Recreational Drone Flyers
You are considered a recreational user if you fly your drone for fun. It is important to know when and where you can fly and how to register your drone. The FAA has recently updated rules for recreational use of drones.
For a full list of FAA rules for recreational use of drones please visit https://www.faa.gov/uas/recreational_fliers/.
One very important new rule to note is that flight in controlled airspace is temporarily limited.
For the Chippewa Valley Regional Airport, controlled airspace is airspace within 5 miles of the airport, and recreational use of drones is temporarily prohibited! The FAA is upgrading the online system, known as LAANC (the Low Altitude Authorization and Notification Capability), so that recreational operations can get automated airspace authorizations to fly in controlled airspace. This system is currently only available for certified Part 107 drone pilots.
In the meantime, Do NOT fly in controlled airspace (around and above many airports) unless:
You are flying at a recreational flyer fixed site that has an agreement with the FAA (there are currently no fixed sites approved within 5 miles of the Chippewa Valley Regional Airport). The FAA has posted a list of approved sites (PDF) and has depicted them as blue dots on a map. Each fixed site is limited to the altitude shown on this map, which varies by location.
NOTE: Flight in controlled airspace is temporarily limited to these fixed fields. The FAA is upgrading the online system, known as LAANC (the Low Altitude Authorization and Notification Capability), so that recreational operations can get automated airspace authorizations to fly in controlled airspace. This system is currently only available for certified Part 107 drone pilots.
NOTE: If your organization is interested in establishing a letter of agreement for a fixed flying site, please contact us at firstname.lastname@example.org.
Part 107 Certified Pilots and/or Commercial Operators
If you have a small drone that is less than 55 pounds, you can fly for work or business by following Part 107 guidelines.
Under part 107, drone pilots planning to fly in controlled airspace must get permission from the FAA. You can submit requests for authorization to fly in controlled airspace near airports via the following two systems. LAANC is now available for requests to operate within EAU Class D Airspace for Part 107 operators!
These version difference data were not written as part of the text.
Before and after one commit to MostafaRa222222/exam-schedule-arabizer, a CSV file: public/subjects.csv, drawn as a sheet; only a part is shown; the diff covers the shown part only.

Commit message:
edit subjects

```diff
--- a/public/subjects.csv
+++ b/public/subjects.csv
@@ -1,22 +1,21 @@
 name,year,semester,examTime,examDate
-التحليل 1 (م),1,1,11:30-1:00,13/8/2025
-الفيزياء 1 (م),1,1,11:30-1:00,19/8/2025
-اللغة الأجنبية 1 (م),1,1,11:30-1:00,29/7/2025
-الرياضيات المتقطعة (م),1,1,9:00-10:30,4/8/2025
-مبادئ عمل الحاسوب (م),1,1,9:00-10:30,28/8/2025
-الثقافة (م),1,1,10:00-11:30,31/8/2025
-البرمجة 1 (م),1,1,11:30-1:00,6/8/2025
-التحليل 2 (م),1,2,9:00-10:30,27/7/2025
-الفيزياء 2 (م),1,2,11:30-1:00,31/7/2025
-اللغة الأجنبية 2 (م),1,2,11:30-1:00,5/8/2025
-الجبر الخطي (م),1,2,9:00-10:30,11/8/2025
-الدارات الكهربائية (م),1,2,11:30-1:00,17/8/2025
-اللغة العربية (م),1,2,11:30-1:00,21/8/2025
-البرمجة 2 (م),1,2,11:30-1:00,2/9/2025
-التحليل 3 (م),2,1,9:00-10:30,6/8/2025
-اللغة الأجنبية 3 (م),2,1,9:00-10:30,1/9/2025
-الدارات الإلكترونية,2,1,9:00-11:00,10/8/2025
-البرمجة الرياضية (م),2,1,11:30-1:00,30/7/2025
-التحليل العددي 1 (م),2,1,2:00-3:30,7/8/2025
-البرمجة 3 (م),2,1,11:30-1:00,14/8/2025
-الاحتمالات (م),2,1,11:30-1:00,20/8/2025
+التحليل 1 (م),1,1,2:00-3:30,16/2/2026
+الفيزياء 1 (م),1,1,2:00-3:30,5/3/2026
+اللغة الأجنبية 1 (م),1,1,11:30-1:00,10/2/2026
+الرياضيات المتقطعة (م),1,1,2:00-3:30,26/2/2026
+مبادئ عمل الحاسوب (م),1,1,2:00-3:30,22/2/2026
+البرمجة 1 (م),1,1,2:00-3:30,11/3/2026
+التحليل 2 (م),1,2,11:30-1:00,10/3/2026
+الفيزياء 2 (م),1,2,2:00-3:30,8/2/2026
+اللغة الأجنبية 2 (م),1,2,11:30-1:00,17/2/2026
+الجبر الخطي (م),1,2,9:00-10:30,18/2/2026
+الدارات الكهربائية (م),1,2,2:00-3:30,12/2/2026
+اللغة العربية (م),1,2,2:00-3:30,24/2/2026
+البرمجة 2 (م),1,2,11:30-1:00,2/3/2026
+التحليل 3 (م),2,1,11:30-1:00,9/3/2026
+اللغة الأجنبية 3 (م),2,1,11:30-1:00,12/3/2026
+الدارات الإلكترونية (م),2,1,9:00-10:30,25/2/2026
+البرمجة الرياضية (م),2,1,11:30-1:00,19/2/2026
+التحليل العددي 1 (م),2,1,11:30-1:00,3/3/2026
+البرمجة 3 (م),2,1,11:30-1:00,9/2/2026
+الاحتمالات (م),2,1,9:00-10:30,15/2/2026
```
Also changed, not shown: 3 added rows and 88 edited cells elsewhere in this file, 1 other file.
For more information on flying under Part 107 operations visit https://www.faa.gov/uas/commercial_operators/.